Spana also taught a four-day course for Duke’s 2019 Spring Breakthrough – which gives students a quick, fun educational experience over spring break – on the science behind science fiction. Spana and his students explored the superpowers depicted in the film “Captain Marvel” to see how they might be created.

“It’s doing research for the fun of learning,” Spana said.

What he loves about Duke: Spana enjoys Duke’s strong academic and athletic traditions, which give students a full college experience.

Last winter, a student did her lab work in full Cameron Crazies attire, complete with blue face paint, before heading to that night’s home again against University of North Carolina at Chapel Hill.

“Where else are you going to get that level of enthusiasm from such spectacular students?” Spana said.

A memorable day at work: Earlier this year, students in one of his lab courses used a powerful DNA sequencing device to examine genetic material from a fruit fly. In a somewhat rare turn of events, the sequencer was able to piece together the fly’s entire genome, essentially delivering its complete genetic blueprint.

Spana recalls students being especially amazed at the show of computing power. He said their excitement was contagious.

“It was the thrill of victory,” Spana said.

Fruit flies, such as this one, play a major role in Eric Spana's research. Photo courtesy of Eric Spana.He couldn’t do his job without: While his lab is filled with microscopes and computers, Spana said the tools he appreciates the most are the small, red paintbrushes he uses to sort fruit flies.

After anesthetizing flies with a small dose of carbon dioxide, he sorts the flies – several dozen at a time – into vials based on a variety of traits.

“You have to sort them and move them around,” Spana said. “That’s where the paintbrushes are used.”

First ever job: Growing up, Spana worked as a caddie at Hill Crest Country Club in Lower Burrell, Pennsylvania. The biggest takeaway from his experience was seeing the variety of ways people treated him. Those lessons still shape his every day interactions with people.

“If people are helping you, be kind, thank them,” Spana said. “It makes the world a better place.”

Eric Spana, right, Mohamed Noor, center, and astrophysicist and frequent collaborator Erin McDonald, gather at Dragon Con earlier this year. Photo courtesy of Eric Spana.Something most people don’t know about him: With their biology background and love for science fiction, Spana and Trinity College of Arts & Sciences Dean of Natural Science Mohamed Noor have become experts in how real science would work when applied to the fantasy universes of Harry Potter, Star Trek or Star Wars.
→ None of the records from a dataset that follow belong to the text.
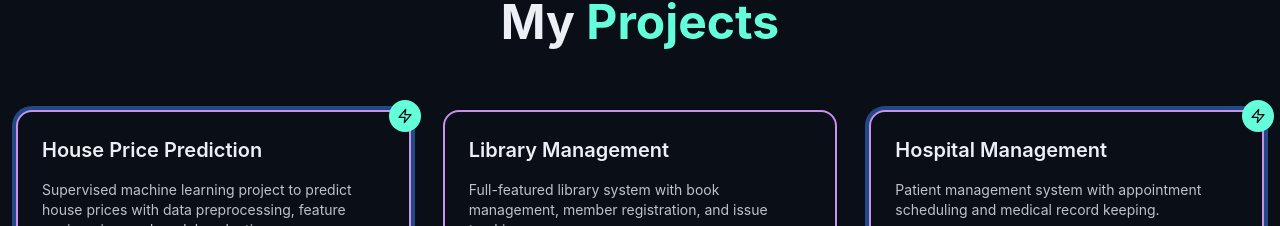
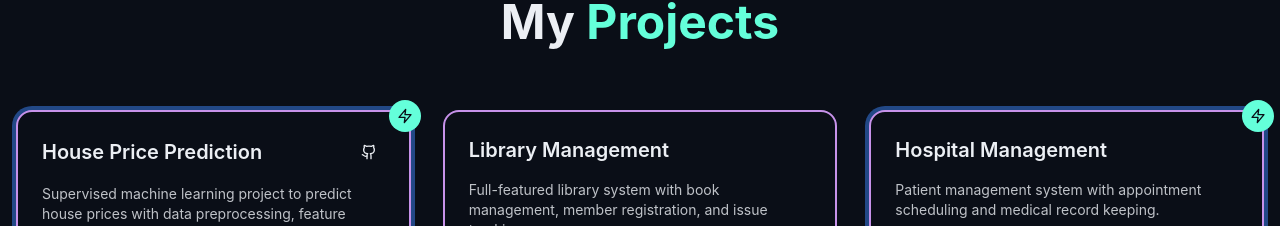
Before and after one commit to pratyaksh3107/portfolio, a React (Vite) app: page / in a window 1280 px wide. Shown: the part 1506-1732 px from the top of the page. Built offline with nearby package versions, Linux system fonts and the light colour scheme.

Commit message:
Add GitHub URL for house price prediction project
Co-authored-by: mathurpratyaksh2006 <mathurpratyaksh2006@gmail.com>

```diff
--- a/src/components/Projects.tsx
+++ b/src/components/Projects.tsx
@@ -21,6 +21,7 @@ const Projects: React.FC<ProjectsProps> = ({ isDarkMode }) => {
       description: 'Supervised machine learning project to predict house prices with data preprocessing, feature engineering, and model evaluation.',
       tech: ['Python', 'Pandas', 'Scikit-learn', 'ML'],
       featured: true,
+      githubUrl: 'https://github.com/pratyaksh3107/house-price-prediction',
     },
     {
       title: 'Library Management',
```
This has led Noor and Spana to science fiction conventions where they’ve held debates about which pop culture franchise has sturdier science, Noor’s beloved Star Trek or Spana’s preferred Star Wars.

“We’re trying to use our particular fandoms to show the good parts of the science and biology and make fun of the bad parts of the other one,” Spana said. “The audience learns and is entertained.”

Is there a colleague at Duke who has an intriguing job or goes above and beyond to make a difference? Nominate that person for Blue Devil of the Week.